CANTON -- Professional ballet and modern dancer in New York City, Europe, and Las Vegas in the 40s, 50s, and 60s; a highly acclaimed dance costume designer and fabricator; UCLA and East Coast dance teacher, writer, and co-author of "NO FIXED POINTS: Dance in the Twentieth Century;" former Canton Town and Village Historian; artist, son of a music teacher and a former Sheriff of St. Lawrence County, NY; called by some a "Renaissance Man," Malcolm J. McCormick, died Friday, December 29 in Syracuse. He was 90.
Born, October 30, 1927 in Gouverneur, Malcolm's two closest surviving relatives are first cousins once removed, David Barlow of Canton and James McCormick of California. Also, his beloved dog Willoughby is now being cared for by Tina D. Wood, who knew Malcolm as his rural USPS mail carrier.
Malcolm is predeceased by his mother, Eula Mildred McKenney, a piano teacher from Natural Dam, NY, his father, James F. McCormick elected St. Lawrence County Sheriff from Gouverneur, NY in the mid 1930s, and a brother James, who was a St. Lawrence University student killed as a WW II pilot. Malcolm's grandfather John McKenney was in the recreation/entertainment business, running a second floor roller skating rink next to Canton's popular Haven House Hotel (later known as The Harrington Hotel) on The Grasse River.
Malcolm's wishes were to thank a number of colleagues of the dance world and area friends, who he regarded as family: Magda Saleh, Kyra Lober, Amy Fisher, Janice Brown, Marilyn and Brad Mintener, Jeffrey Thayer, Nancy Reynolds, Chris Fox, Gerry Ducharme, Brian Staples, Kip Blanchard, Clay Talliaferro, Roger Bailey, Nancy and Cindy Barlow, David Barlow, Mark McMurray, Connie Meng, Nancy Zeckendorf, Carole Stretton Beldon, Jane Lammers, B.J. Wilkinson and more.
After earning a Canton High School Arts Diploma in the mid-1930s, Malcolm set out for New York City to dance at Radio City Music Hall and the New York City Ballet. He was trained in ballet in New York City and Paris and did his first costume designs for dance productions at The Metropolitan Opera while under contract as a dancer.
He became a member of the United Scenic Artists Union as a dancer. While continuing to perform over the next two decades, he became known as a specialist in costuming dancers in both ballet and modern dance companies. The Chujoy/Manchester Encyclopedia" credits Malcolm with having "a considerable influence on modern dance, scenically and in costuming." His designs were sought by the Alvin Alley Co., Pilobolus, The Limon Company, Murray Louis, as well as by many individual concert performers. Many of his designs were for ballet companies, such as The Pennsylvania Ballet, Northwest Pacific Ballet, and The Lincoln Center Repertory Company.
His costumes for the "Mary Stuart" production at the LCRC brought Malcolm the Billboard Critics' Award for "the most beautiful costumes of that Broadway season."

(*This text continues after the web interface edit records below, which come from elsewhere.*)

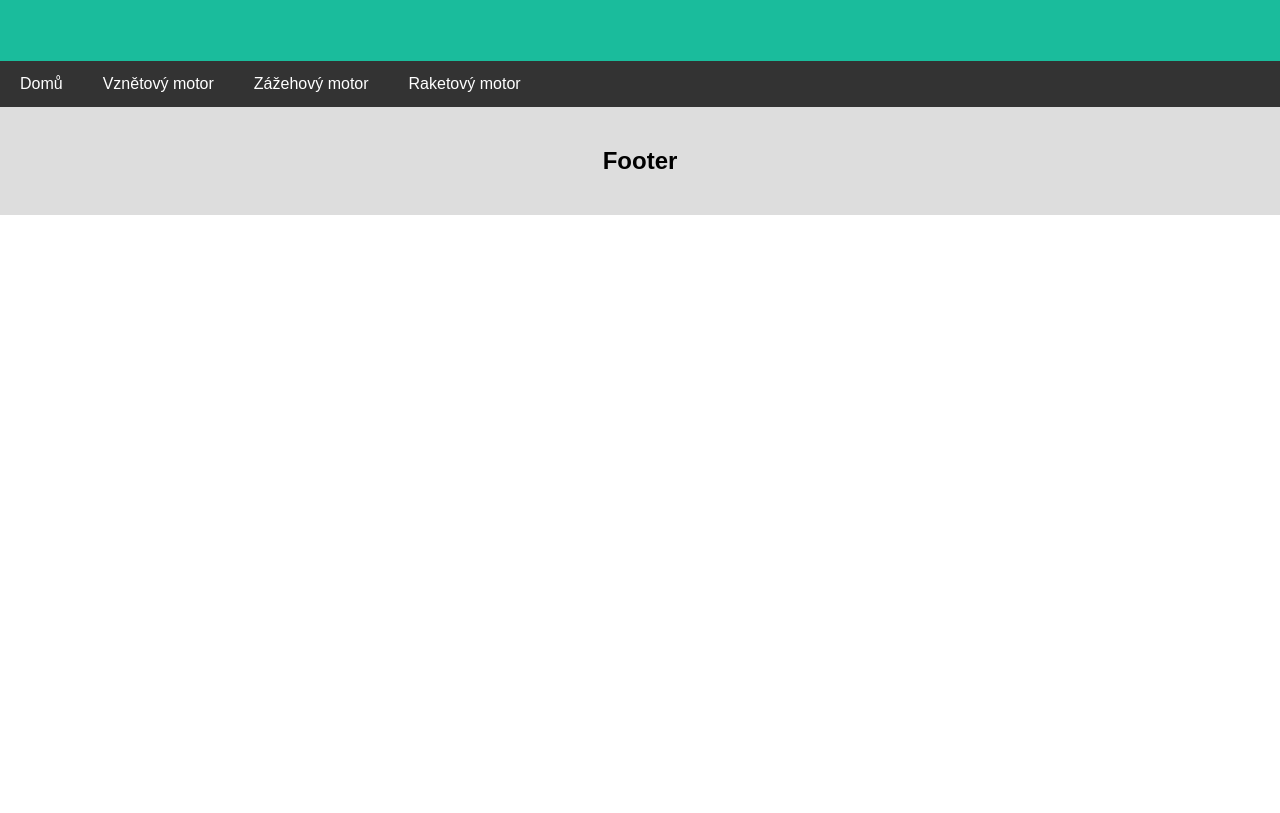
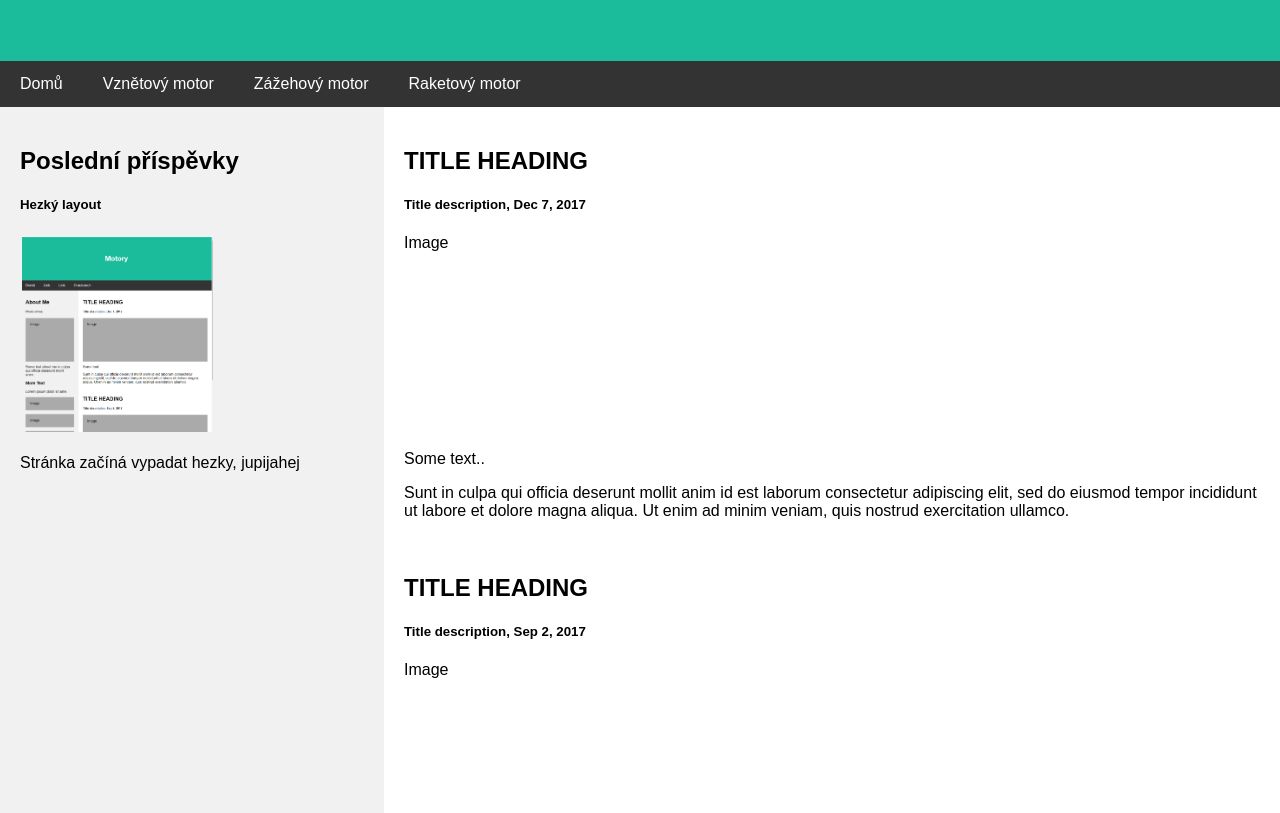
Before and after one commit to monolpay/web_projekt, a plain HTML site: page Web/index.html in a window 1280 px wide. Shown: the part 139-952 px from the top of the page. Before the commit the page ends 800 px from the top, so only its background shows below. Drawn offline with Linux system fonts and the light colour scheme.

Commit message:
added side panel

```diff
--- a/Web/index.html
+++ b/Web/index.html
@@ -27,6 +27,31 @@
   <a href="raketovy.html">Raketový motor</a>
 </div>
 
+<!-- Boční paneů -->
+<div class="row">
+  <div class="side">
+    <h2>Poslední příspěvky</h2>
+    <h5>Hezký layout</h5>
+    <a href="./img/layout.png" target="_top"><img class="img" style="height:200px;" src="./img/layout.png"></img></a>
+    <p>Stránka začíná vypadat hezky, jupijahej</p>
+  </div>
+
+  <!-- Hlavní tělo stránky -->
+  <div class="main">
+    <h2>TITLE HEADING</h2>
+    <h5>Title description, Dec 7, 2017</h5>
+    <div class="fakeimg" style="height:200px;">Image</div>
+    <p>Some text..</p>
+    <p>Sunt in culpa qui officia deserunt mollit anim id est laborum consectetur adipiscing elit, sed do eiusmod tempor incididunt ut labore et dolore magna aliqua. Ut enim ad minim veniam, quis nostrud exercitation ullamco.</p>
+    <br>
+    <h2>TITLE HEADING</h2>
+    <h5>Title description, Sep 2, 2017</h5>
+    <div class="fakeimg" style="height:200px;">Image</div>
+    <p>Some text..</p>
+    <p>Sunt in culpa qui officia deserunt mollit anim id est laborum consectetur adipiscing elit, sed do eiusmod tempor incididunt ut labore et dolore magna aliqua. Ut enim ad minim veniam, quis nostrud exercitation ullamco.</p>
+  </div>
+</div>
+
 <!-- Article -->
 <article>
 
```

His 2003 Yale University Press published dance tome "NO FIXED POINTS" of over 900 pages co-authored with Nancy Reynolds was a 23-year-long labor of love collaboration. Ms. Reynolds recently complimented Malcolm: "It is no exaggeration to say that we made a very good team, complementing each others' areas of strengths and weaknesses."
During the Spring of 2017, Malcolm made a donation of 250 of his original framed costume design paintings to The National Museum of Dance in Saratoga Springs, NY. The colorful paintings, honoring Malcolm's contributions and talents as a dance costume designer and fabricator, are prominently displayed in a gallery at the museum where a public opening reception was to be held. Due to illness, Malcolm was not able to attend and make opening comments about his professional life in ballet and how the ballet dance style and method has changed over the years since he had retired as a dancer in the U.S. and abroad.
Some may say Malcolm had maverick ways about him. No one can deny two gracious and talented attributes of Malcolm J. McCormick were his magnificent gardening and his love for knitting. He rejoiced in giving a friend a scarf or sweater he created, or giving to many folks a summer armload of glads, peonies, or apples for pie baking from his Waterman Hill patch.
Malcolm will come to so many of us over and over as a happy memory for his generosities, his talents, and his observations.
A Spring Burial is being planned in Evergreen Cemetery, Canton.
Condolences can be shared by visiting www.lawrencefuneralhome.org
Malcolm’s care and arrangements are being handled by Lawrence Funeral Home & Cremation Services, Canton.